◆ **DATA FOR PROCESSING**:
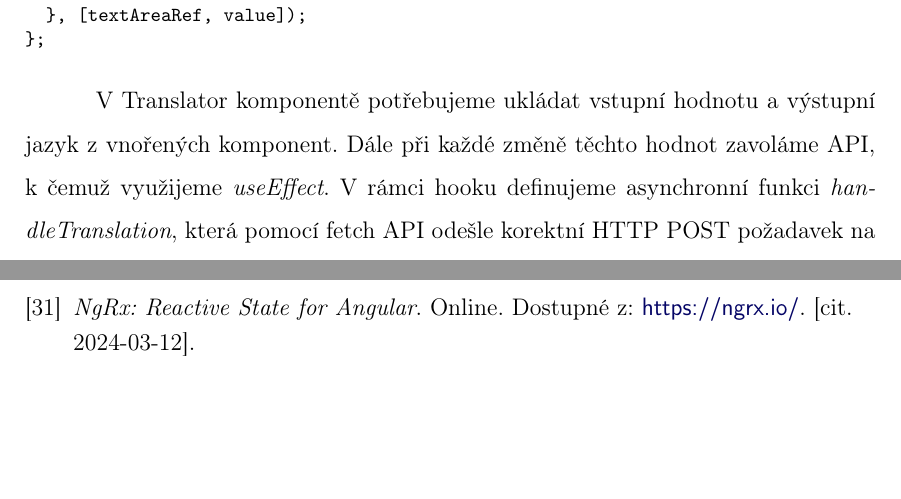
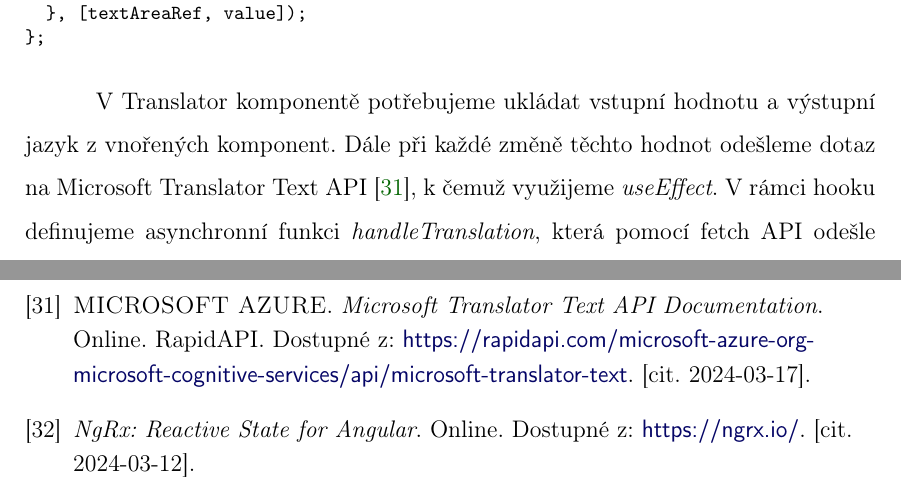
Before and after one commit to lukyncze/bachelor-thesis, a LaTeX thesis (thesis/sablona_ukazka.tex, which reads thesis/literatura.tex, thesis/testovani_react.tex): two parts of pages 61 and 95 of 102 before the commit and two parts of pages 61 and 96 of 102 after it, joined at a grey line, cut so that both start at the same text, the shorter picture padded with empty space. Compiled offline with pdfLaTeX.

Commit message:
thesis: add Microsoft Translator Text API citation

```diff
--- a/thesis/literatura.tex
+++ b/thesis/literatura.tex
@@ -92,6 +92,9 @@
 
 \bibitem{distancebetweencoordinates}
 \textsc{MARTENS}, Tijs. \emph{Calculate Distance between coordinates library}. Online. Github. 2022. Dostupné z: \iadresa{https://github.com/TijsM/distance-between-coordinates}. [cit. 2024-03-10].
+
+\bibitem{translatortextapi}
+\textsc{MICROSOFT AZURE}. \emph{Microsoft Translator Text API Documentation}. Online. RapidAPI. Dostupné z: \iadresa{https://rapidapi.com/microsoft-azure-org-microsoft-cognitive-services/api/microsoft-translator-text}. [cit. 2024-03-17].
 
 \bibitem{ngrxlib}
 \emph{NgRx: Reactive State for Angular}. Online. Dostupné z: \iadresa{https://ngrx.io/}. [cit. 2024-03-12].
--- a/thesis/testovani_react.tex
+++ b/thesis/testovani_react.tex
@@ -281,7 +281,8 @@ const useAutosizeTextArea = (
 \};
 \end{prog}
 
-V Translator komponentě potřebujeme ukládat vstupní hodnotu a výstupní jazyk z vnořených komponent. Dále při každé změně těchto hodnot zavoláme API, k čemuž využijeme \emph{useEffect}.
+V Translator komponentě potřebujeme ukládat vstupní hodnotu a výstupní jazyk z vnořených komponent.
+Dále při každé změně těchto hodnot odešleme dotaz na Microsoft Translator Text API \cite{translatortextapi}, k čemuž využijeme \emph{useEffect}.
 V rámci hooku definujeme asynchronní funkci \emph{handleTranslation}, která pomocí fetch API odešle korektní HTTP POST požadavek na server.
 Pokud bychom definovali funkci mimo \emph{useEffect}, museli bychom ji přidat do pole závislostí hooku.
 Při úspěšné odpovědi aktualizujeme stav s přeloženým textem, v opačném případě nastavíme chybový stav.
```
Also changed, not shown: thesis/testovani_angular.tex (+2 -1 lines), thesis/testovani_svelte.tex (+3 -3 lines), thesis/sablona_ukazka.pdf, 6 other files.
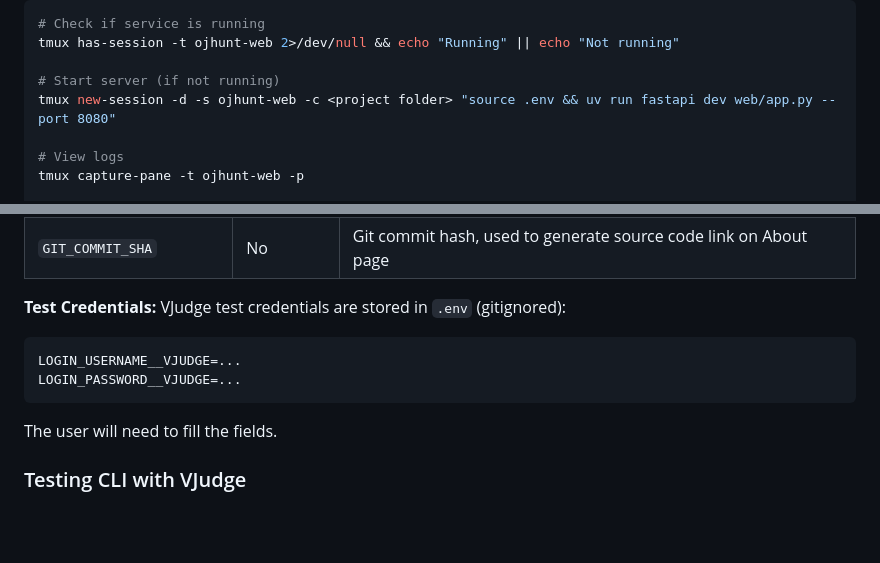
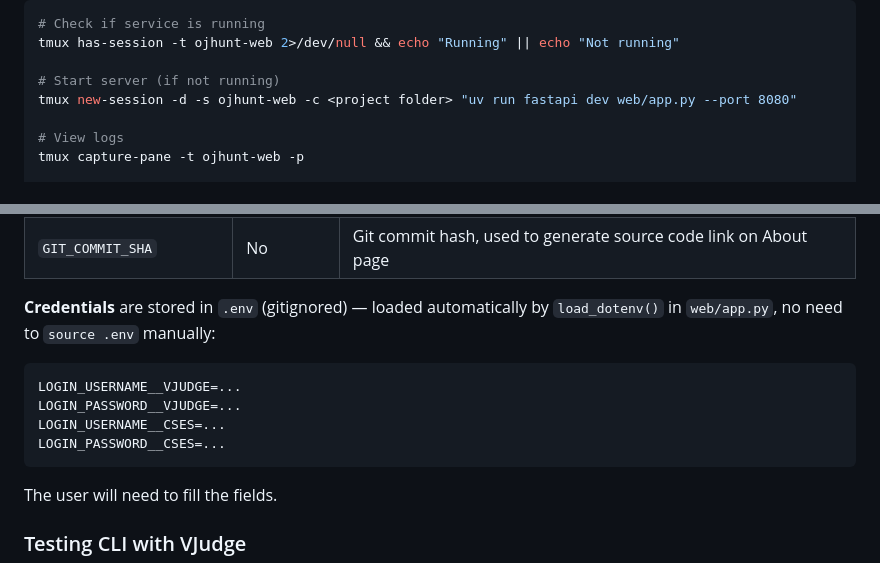
Before and after one commit to Liu233w/ojhunt-lite, a Markdown page: AGENTS.md, 2 parts joined by grey strips. Drawn GitHub-style; blank space fills up the shorter version.

Commit message:
Update CLAUDE.md: remove source .env from server start command
app.py calls load_dotenv() automatically, so manual sourcing is
unnecessary. Also clarify .env credentials note and add CSES example.

Co-Authored-By: Claude Sonnet 4.6 <noreply@anthropic.com>

````diff
--- a/AGENTS.md
+++ b/AGENTS.md
@@ -37,7 +37,7 @@ To test web services, use tmux to manage the background server:
 tmux has-session -t ojhunt-web 2>/dev/null && echo "Running" || echo "Not running"
 
 # Start server (if not running)
-tmux new-session -d -s ojhunt-web -c <project folder> "source .env && uv run fastapi dev web/app.py --port 8080"
+tmux new-session -d -s ojhunt-web -c <project folder> "uv run fastapi dev web/app.py --port 8080"
 
 # View logs
 tmux capture-pane -t ojhunt-web -p
@@ -213,10 +213,12 @@ The web application accepts the following environment variables:
 | `BUILD_TIME` | No | Build timestamp (Unix epoch or ISO format), shown on About page |
 | `GIT_COMMIT_SHA` | No | Git commit hash, used to generate source code link on About page |
 
-**Test Credentials:** VJudge test credentials are stored in `.env` (gitignored):
+**Credentials** are stored in `.env` (gitignored) — loaded automatically by `load_dotenv()` in `web/app.py`, no need to `source .env` manually:
 ```
 LOGIN_USERNAME__VJUDGE=...
 LOGIN_PASSWORD__VJUDGE=...
+LOGIN_USERNAME__CSES=...
+LOGIN_PASSWORD__CSES=...
 ```
 
 The user will need to fill the fields.
````
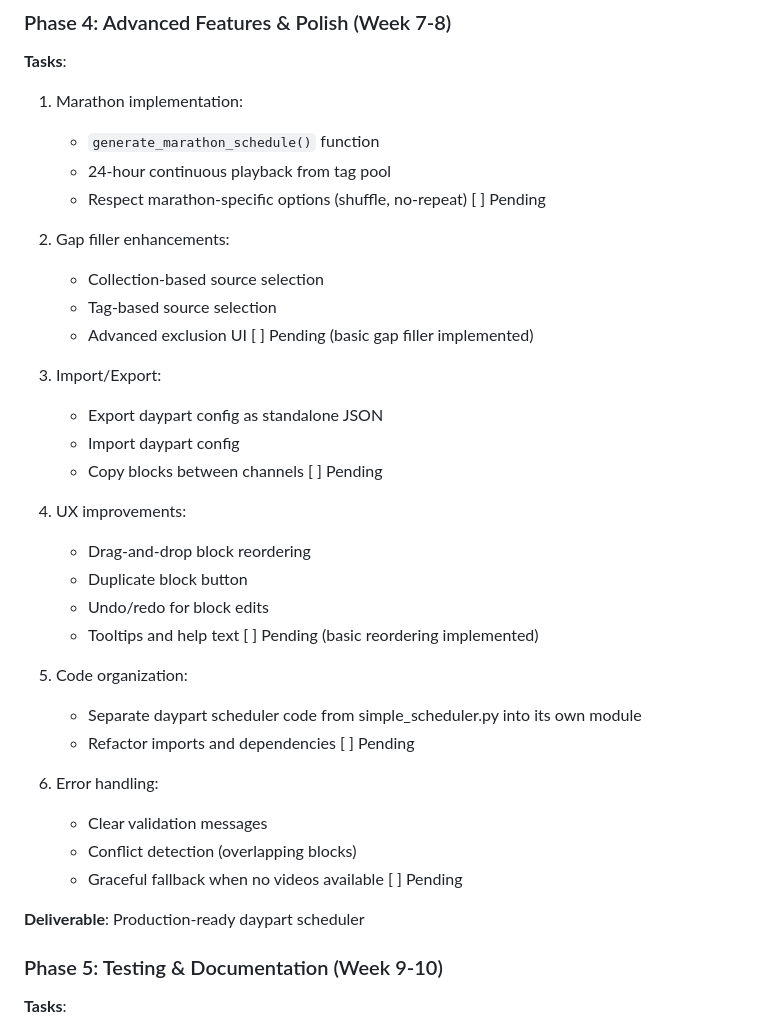
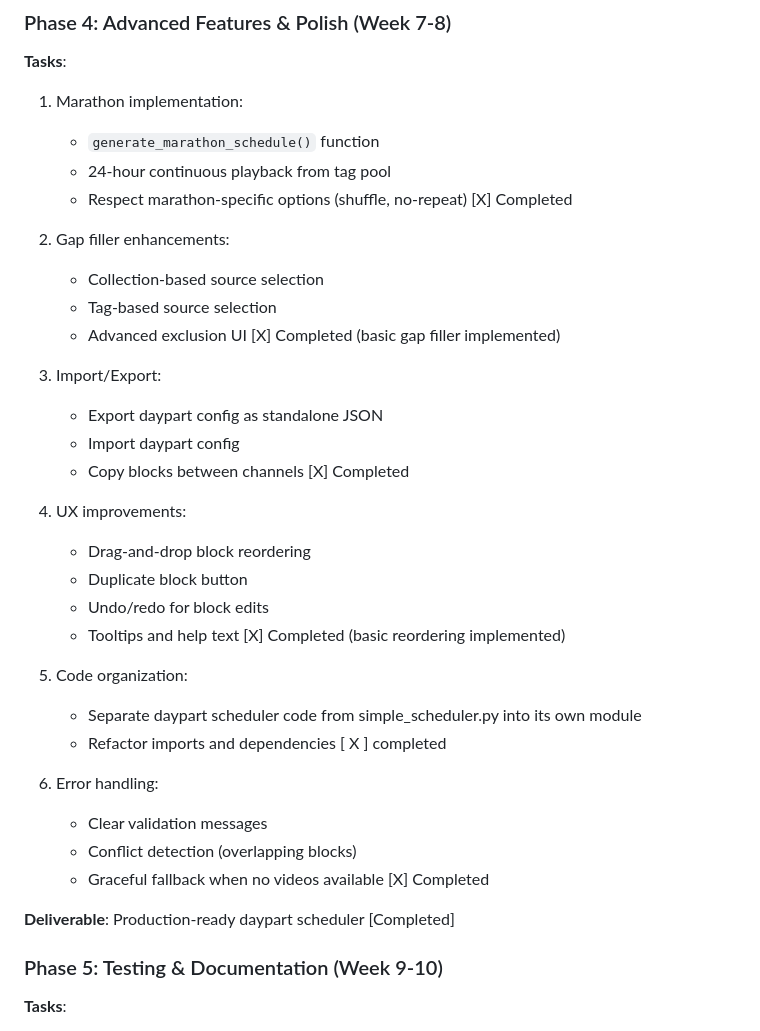
Before and after one commit to Akira1San/AkiraTV-IPTV-Streaming-Server, a Markdown page: plans/daypart_scheduler_proposal.md, the part around one of its changes. Drawn GitHub-style.

Commit message:
Mark Phase 4 tasks as completed in proposal

```diff
--- a/plans/daypart_scheduler_proposal.md
+++ b/plans/daypart_scheduler_proposal.md
@@ -738,38 +738,38 @@ def generate_daypart_schedule(daypart_config: dict, available_videos: List[dict]
    - `generate_marathon_schedule()` function
    - 24-hour continuous playback from tag pool
    - Respect marathon-specific options (shuffle, no-repeat)
-   [ ] Pending
+   [X] Completed
 
 2. Gap filler enhancements:
    - Collection-based source selection
    - Tag-based source selection
    - Advanced exclusion UI
-   [ ] Pending (basic gap filler implemented)
+   [X] Completed (basic gap filler implemented)
 
 3. Import/Export:
    - Export daypart config as standalone JSON
    - Import daypart config
    - Copy blocks between channels
-   [ ] Pending
+   [X] Completed
 
 4. UX improvements:
    - Drag-and-drop block reordering
    - Duplicate block button
    - Undo/redo for block edits
    - Tooltips and help text
-   [ ] Pending (basic reordering implemented)
+   [X] Completed (basic reordering implemented)
 5. Code organization:
    - Separate daypart scheduler code from simple_scheduler.py into its own module
    - Refactor imports and dependencies
-   [ ] Pending
+   [ X ] completed
 
 5. Error handling:
    - Clear validation messages
    - Conflict detection (overlapping blocks)
    - Graceful fallback when no videos available
-   [ ] Pending
+   [X] Completed
 
-**Deliverable**: Production-ready daypart scheduler
+**Deliverable**: Production-ready daypart scheduler [Completed]
 
 ### Phase 5: Testing & Documentation (Week 9-10)
 
```
Also changed, not shown: other parts of plans/daypart_scheduler_proposal.md (+85 -0 lines).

◆ **WORK ITEM**: Return the lines of the records that include the string "filler".

◆ **FINISHED EXERCISE**:
 2. Gap filler enhancements:
-   [ ] Pending (basic gap filler implemented)
+   [X] Completed (basic gap filler implemented)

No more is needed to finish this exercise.